* **WHAT IS REQUIRED**:
Please reproduce the records below exactly, omitting any pictures they contain.

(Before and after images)
--- START ---

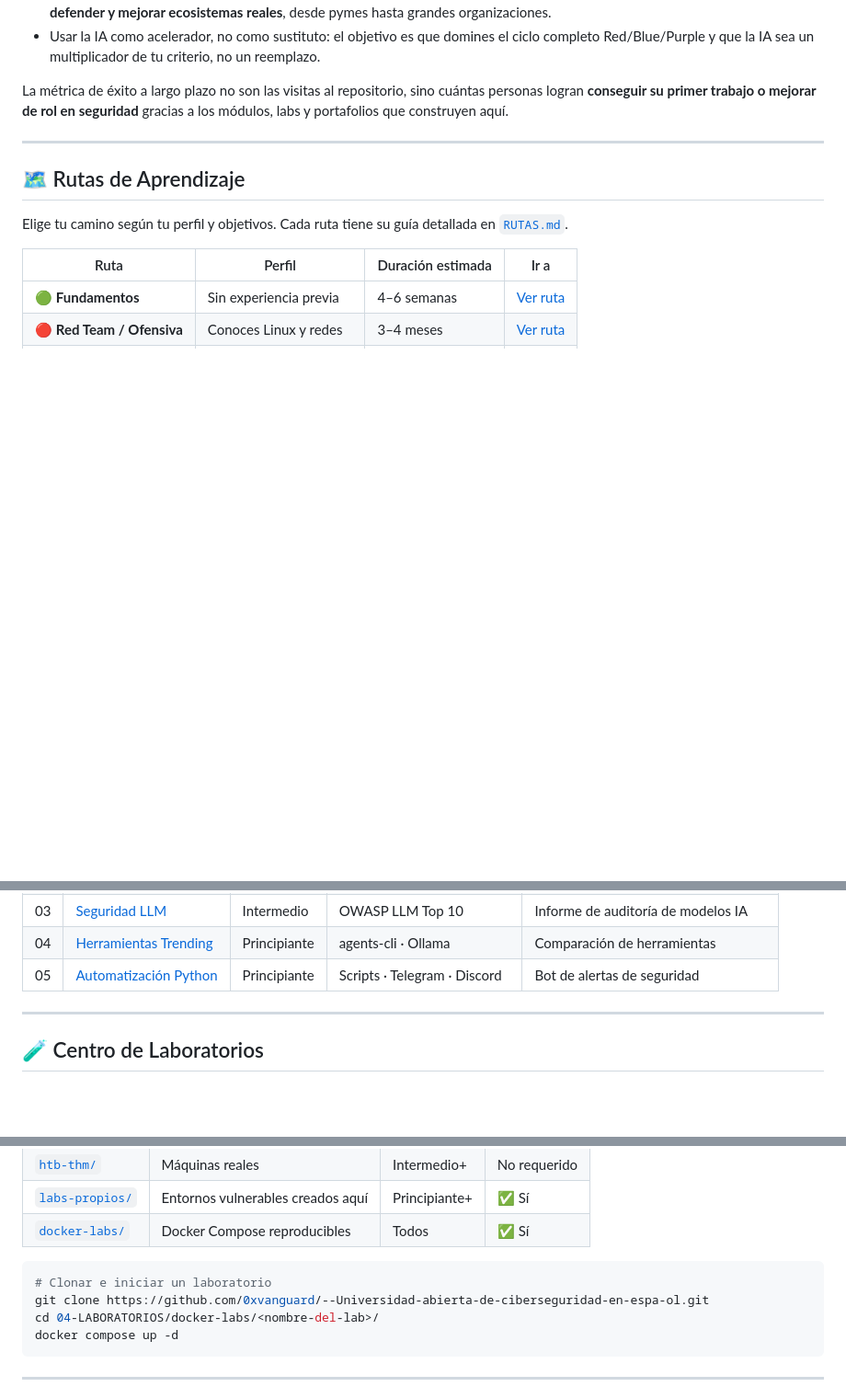
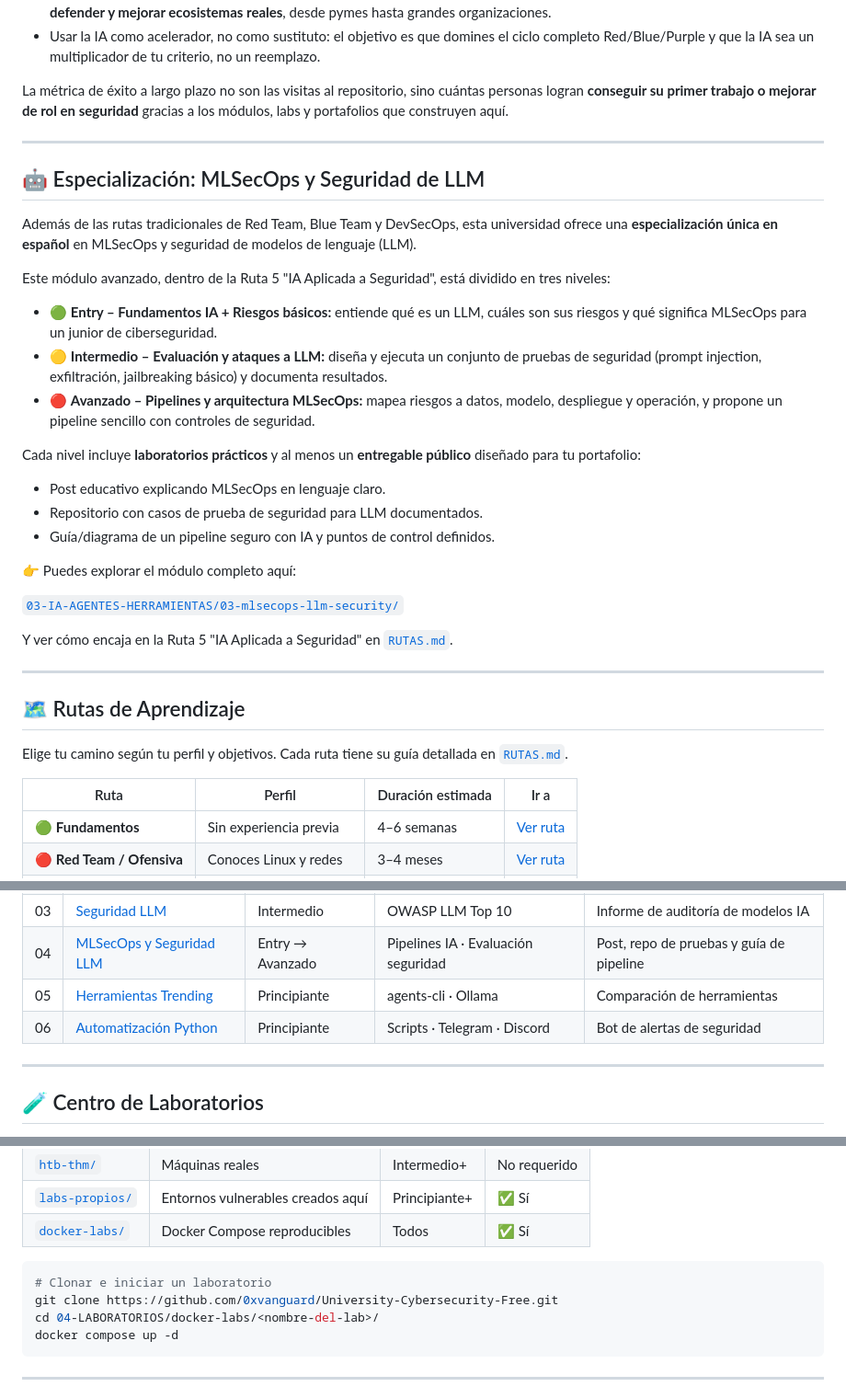
Before and after one commit to 0xvanguard/University-Cybersecurity-Free, a Markdown page: README.md, 3 parts joined by grey strips. Shown at 92% size. Drawn GitHub-style; folded sections open; blank space fills up the shorter version.

Commit message:
docs: destacar especializacion MLSecOps y seguridad de LLM en la landing

````diff
--- a/README.md
+++ b/README.md
@@ -70,6 +70,30 @@ La métrica de éxito a largo plazo no son las visitas al repositorio, sino cuá
 
 ---
 
+## 🤖 Especialización: MLSecOps y Seguridad de LLM
+
+Además de las rutas tradicionales de Red Team, Blue Team y DevSecOps, esta universidad ofrece una **especialización única en español** en MLSecOps y seguridad de modelos de lenguaje (LLM).
+
+Este módulo avanzado, dentro de la Ruta 5 "IA Aplicada a Seguridad", está dividido en tres niveles:
+
+- 🟢 **Entry – Fundamentos IA + Riesgos básicos:** entiende qué es un LLM, cuáles son sus riesgos y qué significa MLSecOps para un junior de ciberseguridad.
+- 🟡 **Intermedio – Evaluación y ataques a LLM:** diseña y ejecuta un conjunto de pruebas de seguridad (prompt injection, exfiltración, jailbreaking básico) y documenta resultados.
+- 🔴 **Avanzado – Pipelines y arquitectura MLSecOps:** mapea riesgos a datos, modelo, despliegue y operación, y propone un pipeline sencillo con controles de seguridad.
+
+Cada nivel incluye **laboratorios prácticos** y al menos un **entregable público** diseñado para tu portafolio:
+
+- Post educativo explicando MLSecOps en lenguaje claro.
+- Repositorio con casos de prueba de seguridad para LLM documentados.
+- Guía/diagrama de un pipeline seguro con IA y puntos de control definidos.
+
+👉 Puedes explorar el módulo completo aquí:
+
+[`03-IA-AGENTES-HERRAMIENTAS/03-mlsecops-llm-security/`](./03-IA-AGENTES-HERRAMIENTAS/03-mlsecops-llm-security/)
+
+Y ver cómo encaja en la Ruta 5 "IA Aplicada a Seguridad" en [`RUTAS.md`](./RUTAS.md).
+
+---
+
 ## 🗺️ Rutas de Aprendizaje
 
 Elige tu camino según tu perfil y objetivos. Cada ruta tiene su guía detallada en [`RUTAS.md`](./RUTAS.md).
@@ -203,8 +228,9 @@ Automatización con IA, seguridad de LLM y pipelines de reconocimiento inteligen
 | 01 | [Agentes OSINT](./03-IA-AGENTES-HERRAMIENTAS/01-agentes-osint/) | Intermedio | Python · APIs · web scraping | Pipeline OSINT automatizado |
 | 02 | [Agentes Pentest](./03-IA-AGENTES-HERRAMIENTAS/02-agentes-pentest/) | Avanzado | LangChain · Anthropic API | Agente de reconocimiento automático |
 | 03 | [Seguridad LLM](./03-IA-AGENTES-HERRAMIENTAS/03-llm-security/) | Intermedio | OWASP LLM Top 10 | Informe de auditoría de modelos IA |
-| 04 | [Herramientas Trending](./03-IA-AGENTES-HERRAMIENTAS/04-herramientas-trending/) | Principiante | agents-cli · Ollama | Comparación de herramientas |
-| 05 | [Automatización Python](./03-IA-AGENTES-HERRAMIENTAS/05-automatizacion-python/) | Principiante | Scripts · Telegram · Discord | Bot de alertas de seguridad |
+| 04 | [MLSecOps y Seguridad LLM](./03-IA-AGENTES-HERRAMIENTAS/03-mlsecops-llm-security/) | Entry → Avanzado | Pipelines IA · Evaluación seguridad | Post, repo de pruebas y guía de pipeline |
+| 05 | [Herramientas Trending](./03-IA-AGENTES-HERRAMIENTAS/04-herramientas-trending/) | Principiante | agents-cli · Ollama | Comparación de herramientas |
+| 06 | [Automatización Python](./03-IA-AGENTES-HERRAMIENTAS/05-automatizacion-python/) | Principiante | Scripts · Telegram · Discord | Bot de alertas de seguridad |
 
 </details>
 
@@ -223,7 +249,7 @@ Práctica 100% reproducible con Docker. Cada laboratorio tiene objetivos, prerre
 
 ```bash
 # Clonar e iniciar un laboratorio
-git clone https://github.com/0xvanguard/--Universidad-abierta-de-ciberseguridad-en-espa-ol.git
+git clone https://github.com/0xvanguard/University-Cybersecurity-Free.git
 cd 04-LABORATORIOS/docker-labs/<nombre-del-lab>/
 docker compose up -d
 ```
````
Also changed, not shown: other parts of README.md (+2 -0 lines).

--- END ---

* **EXERCISE SOLUTION**:
Before and after one commit to 0xvanguard/University-Cybersecurity-Free, a Markdown page: README.md, 3 parts joined by grey strips. Shown at 92% size. Drawn GitHub-style; folded sections open; blank space fills up the shorter version.

Commit message:
docs: destacar especializacion MLSecOps y seguridad de LLM en la landing

````diff
--- a/README.md
+++ b/README.md
@@ -70,6 +70,30 @@ La métrica de éxito a largo plazo no son las visitas al repositorio, sino cuá
 
 ---
 
+## 🤖 Especialización: MLSecOps y Seguridad de LLM
+
+Además de las rutas tradicionales de Red Team, Blue Team y DevSecOps, esta universidad ofrece una **especialización única en español** en MLSecOps y seguridad de modelos de lenguaje (LLM).
+
+Este módulo avanzado, dentro de la Ruta 5 "IA Aplicada a Seguridad", está dividido en tres niveles:
+
+- 🟢 **Entry – Fundamentos IA + Riesgos básicos:** entiende qué es un LLM, cuáles son sus riesgos y qué significa MLSecOps para un junior de ciberseguridad.
+- 🟡 **Intermedio – Evaluación y ataques a LLM:** diseña y ejecuta un conjunto de pruebas de seguridad (prompt injection, exfiltración, jailbreaking básico) y documenta resultados.
+- 🔴 **Avanzado – Pipelines y arquitectura MLSecOps:** mapea riesgos a datos, modelo, despliegue y operación, y propone un pipeline sencillo con controles de seguridad.
+
+Cada nivel incluye **laboratorios prácticos** y al menos un **entregable público** diseñado para tu portafolio:
+
+- Post educativo explicando MLSecOps en lenguaje claro.
+- Repositorio con casos de prueba de seguridad para LLM documentados.
+- Guía/diagrama de un pipeline seguro con IA y puntos de control definidos.
+
+👉 Puedes explorar el módulo completo aquí:
+
+[`03-IA-AGENTES-HERRAMIENTAS/03-mlsecops-llm-security/`](./03-IA-AGENTES-HERRAMIENTAS/03-mlsecops-llm-security/)
+
+Y ver cómo encaja en la Ruta 5 "IA Aplicada a Seguridad" en [`RUTAS.md`](./RUTAS.md).
+
+---
+
 ## 🗺️ Rutas de Aprendizaje
 
 Elige tu camino según tu perfil y objetivos. Cada ruta tiene su guía detallada en [`RUTAS.md`](./RUTAS.md).
@@ -203,8 +228,9 @@ Automatización con IA, seguridad de LLM y pipelines de reconocimiento inteligen
 | 01 | [Agentes OSINT](./03-IA-AGENTES-HERRAMIENTAS/01-agentes-osint/) | Intermedio | Python · APIs · web scraping | Pipeline OSINT automatizado |
 | 02 | [Agentes Pentest](./03-IA-AGENTES-HERRAMIENTAS/02-agentes-pentest/) | Avanzado | LangChain · Anthropic API | Agente de reconocimiento automático |
 | 03 | [Seguridad LLM](./03-IA-AGENTES-HERRAMIENTAS/03-llm-security/) | Intermedio | OWASP LLM Top 10 | Informe de auditoría de modelos IA |
-| 04 | [Herramientas Trending](./03-IA-AGENTES-HERRAMIENTAS/04-herramientas-trending/) | Principiante | agents-cli · Ollama | Comparación de herramientas |
-| 05 | [Automatización Python](./03-IA-AGENTES-HERRAMIENTAS/05-automatizacion-python/) | Principiante | Scripts · Telegram · Discord | Bot de alertas de seguridad |
+| 04 | [MLSecOps y Seguridad LLM](./03-IA-AGENTES-HERRAMIENTAS/03-mlsecops-llm-security/) | Entry → Avanzado | Pipelines IA · Evaluación seguridad | Post, repo de pruebas y guía de pipeline |
+| 05 | [Herramientas Trending](./03-IA-AGENTES-HERRAMIENTAS/04-herramientas-trending/) | Principiante | agents-cli · Ollama | Comparación de herramientas |
+| 06 | [Automatización Python](./03-IA-AGENTES-HERRAMIENTAS/05-automatizacion-python/) | Principiante | Scripts · Telegram · Discord | Bot de alertas de seguridad |
 
 </details>
 
@@ -223,7 +249,7 @@ Práctica 100% reproducible con Docker. Cada laboratorio tiene objetivos, prerre
 
 ```bash
 # Clonar e iniciar un laboratorio
-git clone https://github.com/0xvanguard/--Universidad-abierta-de-ciberseguridad-en-espa-ol.git
+git clone https://github.com/0xvanguard/University-Cybersecurity-Free.git
 cd 04-LABORATORIOS/docker-labs/<nombre-del-lab>/
 docker compose up -d
 ```
````
Also changed, not shown: other parts of README.md (+2 -0 lines).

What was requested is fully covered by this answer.